NEWS FROM THE LAB - Thursday, February 25, 2010

This you?? What's the point of phishing a Twitter account? Posted by Sean @ 15:12 GMT

We've received some questions regarding recent phishing attacks conducted against Twitter.com.

Tweets and Direct Messages (DM) containing phases such as "This you??" or "LOL is this you" are linking victims towards a Twitter login phishing page. If the bait is taken and victim enters their password, Twitter's infamous "fail whale" is displayed and the user is returned to their account. They might not even realize that their account details have been compromised.

Phishing attacks directed against Twitter are not new. But what's the point?


Peers within a social network have a greater level of trust amongst themselves.

And so why the recent attacks?

We think it could have something to do with some of the recent search engine deals that have been made.

Yahoo announced that they'll begin to include Twitter's real-time feed into their search results and Facebook is now included in Google's search results.

The bad guys can use social networking trust to enhance their SEO attacks.

Lets take a current hot topic as an example. There are several Twitter results in the image below.


Note: Always be careful when searching for hot topics. This "sea world trainer killed" example is currently being used in SEO attacks and many results will lead directly to scamware.

There's also a Facebook result in the example above. We expect to see fresh phishing attacks against Facebook before too long.

Twitter's Safety and Spam feeds are useful to follow if you have a Twitter account. Twitter's working on the issue now by prompting those that received phishing messages to change their password.

There is a silver lining to all of this…

While social networking trust can be abused, social networks themselves are incredibly responsive to emerging threats.

Check out the latest search results for "This you??". Twitter users are already spreading information to counter the dis-information pushed by the bad guys.

It used to take weeks to stamp out e-mail hoaxes.
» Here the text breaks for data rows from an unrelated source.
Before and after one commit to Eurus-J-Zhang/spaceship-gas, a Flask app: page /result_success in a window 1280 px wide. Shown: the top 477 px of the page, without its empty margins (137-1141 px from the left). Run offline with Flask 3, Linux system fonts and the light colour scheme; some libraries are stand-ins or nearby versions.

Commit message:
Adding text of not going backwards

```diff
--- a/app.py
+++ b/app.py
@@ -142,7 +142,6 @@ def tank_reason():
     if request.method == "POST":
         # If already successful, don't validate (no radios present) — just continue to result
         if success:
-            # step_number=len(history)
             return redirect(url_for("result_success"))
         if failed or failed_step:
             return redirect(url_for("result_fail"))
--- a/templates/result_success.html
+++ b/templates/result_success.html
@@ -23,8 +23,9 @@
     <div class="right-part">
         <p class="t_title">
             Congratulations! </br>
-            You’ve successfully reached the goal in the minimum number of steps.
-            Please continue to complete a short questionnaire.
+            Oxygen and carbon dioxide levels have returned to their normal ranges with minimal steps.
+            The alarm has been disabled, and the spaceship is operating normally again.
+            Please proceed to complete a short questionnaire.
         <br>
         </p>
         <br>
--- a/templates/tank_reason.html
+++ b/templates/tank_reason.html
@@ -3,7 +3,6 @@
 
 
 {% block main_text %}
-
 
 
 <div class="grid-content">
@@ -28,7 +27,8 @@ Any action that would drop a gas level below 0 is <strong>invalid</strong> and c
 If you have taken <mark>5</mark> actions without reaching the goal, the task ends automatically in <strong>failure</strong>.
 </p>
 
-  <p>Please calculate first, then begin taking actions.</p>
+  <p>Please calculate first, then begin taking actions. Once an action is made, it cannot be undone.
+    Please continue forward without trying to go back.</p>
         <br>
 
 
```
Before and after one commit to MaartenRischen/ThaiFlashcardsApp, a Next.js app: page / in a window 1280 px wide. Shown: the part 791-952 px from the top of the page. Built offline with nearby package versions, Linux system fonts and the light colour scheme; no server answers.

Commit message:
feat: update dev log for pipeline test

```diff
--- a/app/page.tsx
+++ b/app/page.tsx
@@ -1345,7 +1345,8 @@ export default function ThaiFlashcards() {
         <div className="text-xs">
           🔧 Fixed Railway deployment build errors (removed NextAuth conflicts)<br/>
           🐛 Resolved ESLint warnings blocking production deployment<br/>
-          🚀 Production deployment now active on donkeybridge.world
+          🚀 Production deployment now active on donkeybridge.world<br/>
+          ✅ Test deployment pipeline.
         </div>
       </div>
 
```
Now, the issue almost corrects itself as quickly as it is abused.